What to work on:
With the images removed, reproduce each entry below word for word.

(Change listing data)
──────────────────────────────
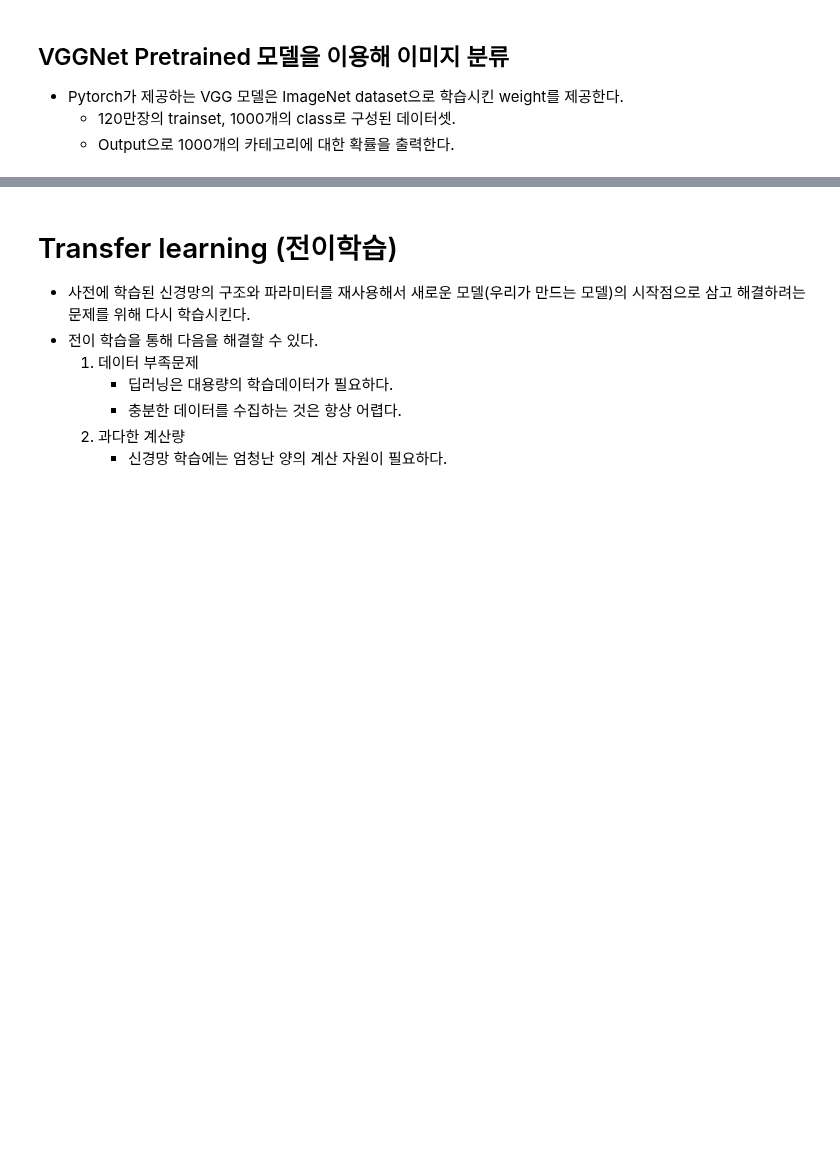
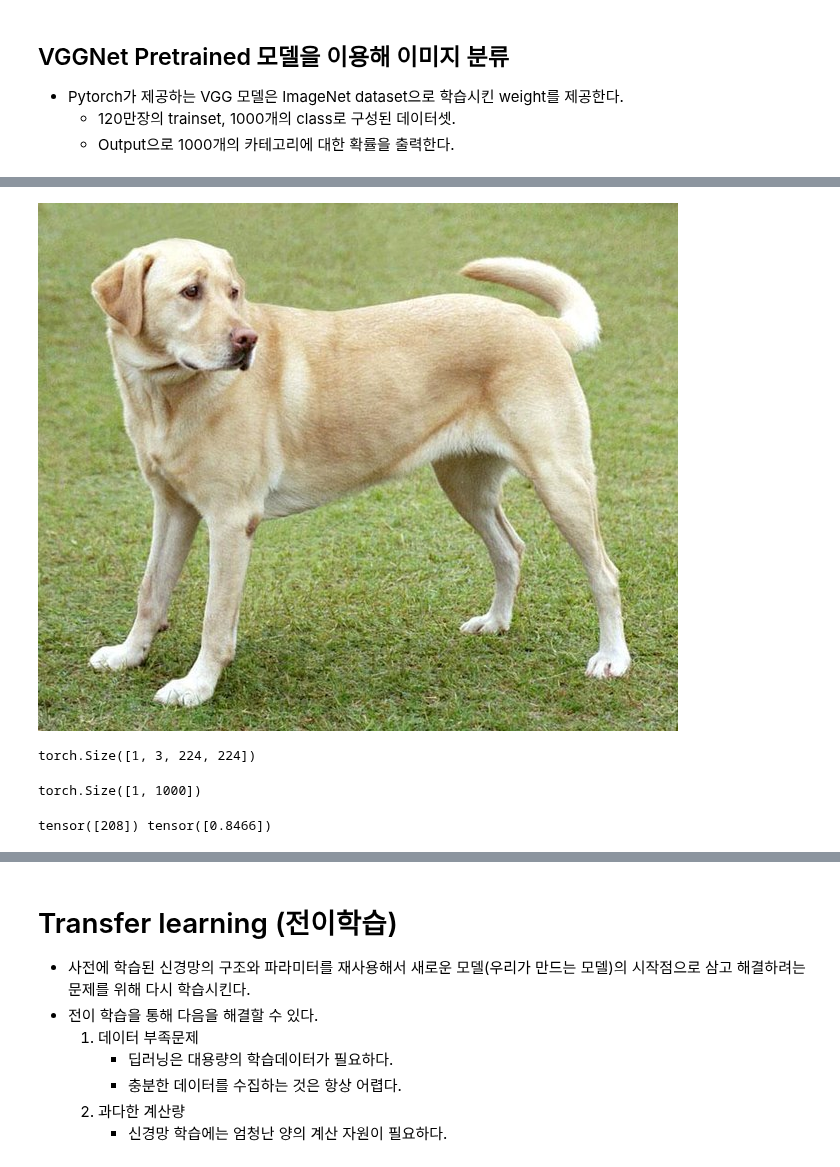
Before and after one commit to LeeJUHO127/DA-35, a Jupyter notebook: 08_deeplearning_pytorch/12_Transfer Learning과 Fine tuning.ipynb, the cells around one changed output, grey strips where cells are left out. Drawn from its saved outputs; the diff is of its cells as text; code cells hidden in the pictures; blank space fills up the shorter version.

```diff
--- a/08_deeplearning_pytorch/12_Transfer Learning과 Fine tuning.ipynb
+++ b/08_deeplearning_pytorch/12_Transfer Learning과 Fine tuning.ipynb
@@ -38,12 +133,17 @@ imagenet_filepath = wget.download(url)
 # %%
 # 추론할 이미지 다운로드
 import requests
 from io import BytesIO
 from PIL import Image
 
-img_url = 'https://upload.wikimedia.org/wikipedia/commons/thumb/2/25/Common_goldfish.JPG/800px-Common_goldfish.JPG'
-# img_url = 'https://cdn.download.ams.birds.cornell.edu/api/v1/asset/169231441/1800'
-# img_url = 'https://blogs.ifas.ufl.edu/news/files/2021/10/anole-FB.jpg'
+# img_url = 'https://upload.wikimedia.org/wikipedia/commons/thumb/2/25/Common_goldfish.JPG/800px-Common_goldfish.JPG'
+img_url = 'https://cdn.download.ams.birds.cornell.edu/api/v1/asset/169231441/1800'
+img_url = 'https://blogs.ifas.ufl.edu/news/files/2021/10/anole-FB.jpg'
+img_url = 'https://i.namu.wiki/i/cYqEXrePCtlQsBwfGI74KsAGtBLbWuusa1mFKURGpZ3tRawwqwPzoohZLKkZthemCqDrTgh_SVRMgVB430-s9OA6fhafsOwBiGmfS2izCtPcrCB6RkHp5xqFd-StNUA7bmwnFPE-wERW8LSFYSPH3Q.webp'
+img_url = 'https://upload.wikimedia.org/wikipedia/commons/thumb/2/26/YellowLabradorLooking_new.jpg/640px-YellowLabradorLooking_new.jpg'
 res = requests.get(img_url)
-test_img = Image.open(BytesIO(res.content))
+# Image.open(BytesIO()) # 메모리의 image를 PIL를 이용해서 조회.
+test_img = Image.open(BytesIO(res.content)) # res: http 응답정보. res.content: 다운받은 binary 파일
 test_img
+# %% [output]
+[figure, added]
@@ -49,0 +156,5 @@ test_img
+# %%
+input_data = transform(test_img).unsqueeze(dim=0)
+input_data.shape
+# %% [output]
+torch.Size([1, 3, 224, 224])
@@ -49,0 +165,10 @@ test_img
+# %%
+pred.shape # class가 1000개.
+# %% [output]
+torch.Size([1, 1000])
+# %%
+pred_index = pred.argmax(dim=1)
+pred_proba = pred.softmax(dim=1).max(dim=1).values
+print(pred_index, pred_proba)
+# %% [output]
+tensor([208]) tensor([0.8466])
```
Also changed, not shown: parts of 18 cells of this notebook, 2 other files.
──────────────────────────────
Result of this task:
Before and after one commit to LeeJUHO127/DA-35, a Jupyter notebook: 08_deeplearning_pytorch/12_Transfer Learning과 Fine tuning.ipynb, the cells around one changed output, grey strips where cells are left out. Drawn from its saved outputs; the diff is of its cells as text; code cells hidden in the pictures; blank space fills up the shorter version.

```diff
--- a/08_deeplearning_pytorch/12_Transfer Learning과 Fine tuning.ipynb
+++ b/08_deeplearning_pytorch/12_Transfer Learning과 Fine tuning.ipynb
@@ -38,12 +133,17 @@ imagenet_filepath = wget.download(url)
 # %%
 # 추론할 이미지 다운로드
 import requests
 from io import BytesIO
 from PIL import Image
 
-img_url = 'https://upload.wikimedia.org/wikipedia/commons/thumb/2/25/Common_goldfish.JPG/800px-Common_goldfish.JPG'
-# img_url = 'https://cdn.download.ams.birds.cornell.edu/api/v1/asset/169231441/1800'
-# img_url = 'https://blogs.ifas.ufl.edu/news/files/2021/10/anole-FB.jpg'
+# img_url = 'https://upload.wikimedia.org/wikipedia/commons/thumb/2/25/Common_goldfish.JPG/800px-Common_goldfish.JPG'
+img_url = 'https://cdn.download.ams.birds.cornell.edu/api/v1/asset/169231441/1800'
+img_url = 'https://blogs.ifas.ufl.edu/news/files/2021/10/anole-FB.jpg'
+img_url = 'https://i.namu.wiki/i/cYqEXrePCtlQsBwfGI74KsAGtBLbWuusa1mFKURGpZ3tRawwqwPzoohZLKkZthemCqDrTgh_SVRMgVB430-s9OA6fhafsOwBiGmfS2izCtPcrCB6RkHp5xqFd-StNUA7bmwnFPE-wERW8LSFYSPH3Q.webp'
+img_url = 'https://upload.wikimedia.org/wikipedia/commons/thumb/2/26/YellowLabradorLooking_new.jpg/640px-YellowLabradorLooking_new.jpg'
 res = requests.get(img_url)
-test_img = Image.open(BytesIO(res.content))
+# Image.open(BytesIO()) # 메모리의 image를 PIL를 이용해서 조회.
+test_img = Image.open(BytesIO(res.content)) # res: http 응답정보. res.content: 다운받은 binary 파일
 test_img
+# %% [output]
+[figure, added]
@@ -49,0 +156,5 @@ test_img
+# %%
+input_data = transform(test_img).unsqueeze(dim=0)
+input_data.shape
+# %% [output]
+torch.Size([1, 3, 224, 224])
@@ -49,0 +165,10 @@ test_img
+# %%
+pred.shape # class가 1000개.
+# %% [output]
+torch.Size([1, 1000])
+# %%
+pred_index = pred.argmax(dim=1)
+pred_proba = pred.softmax(dim=1).max(dim=1).values
+print(pred_index, pred_proba)
+# %% [output]
+tensor([208]) tensor([0.8466])
```
Also changed, not shown: parts of 18 cells of this notebook, 2 other files.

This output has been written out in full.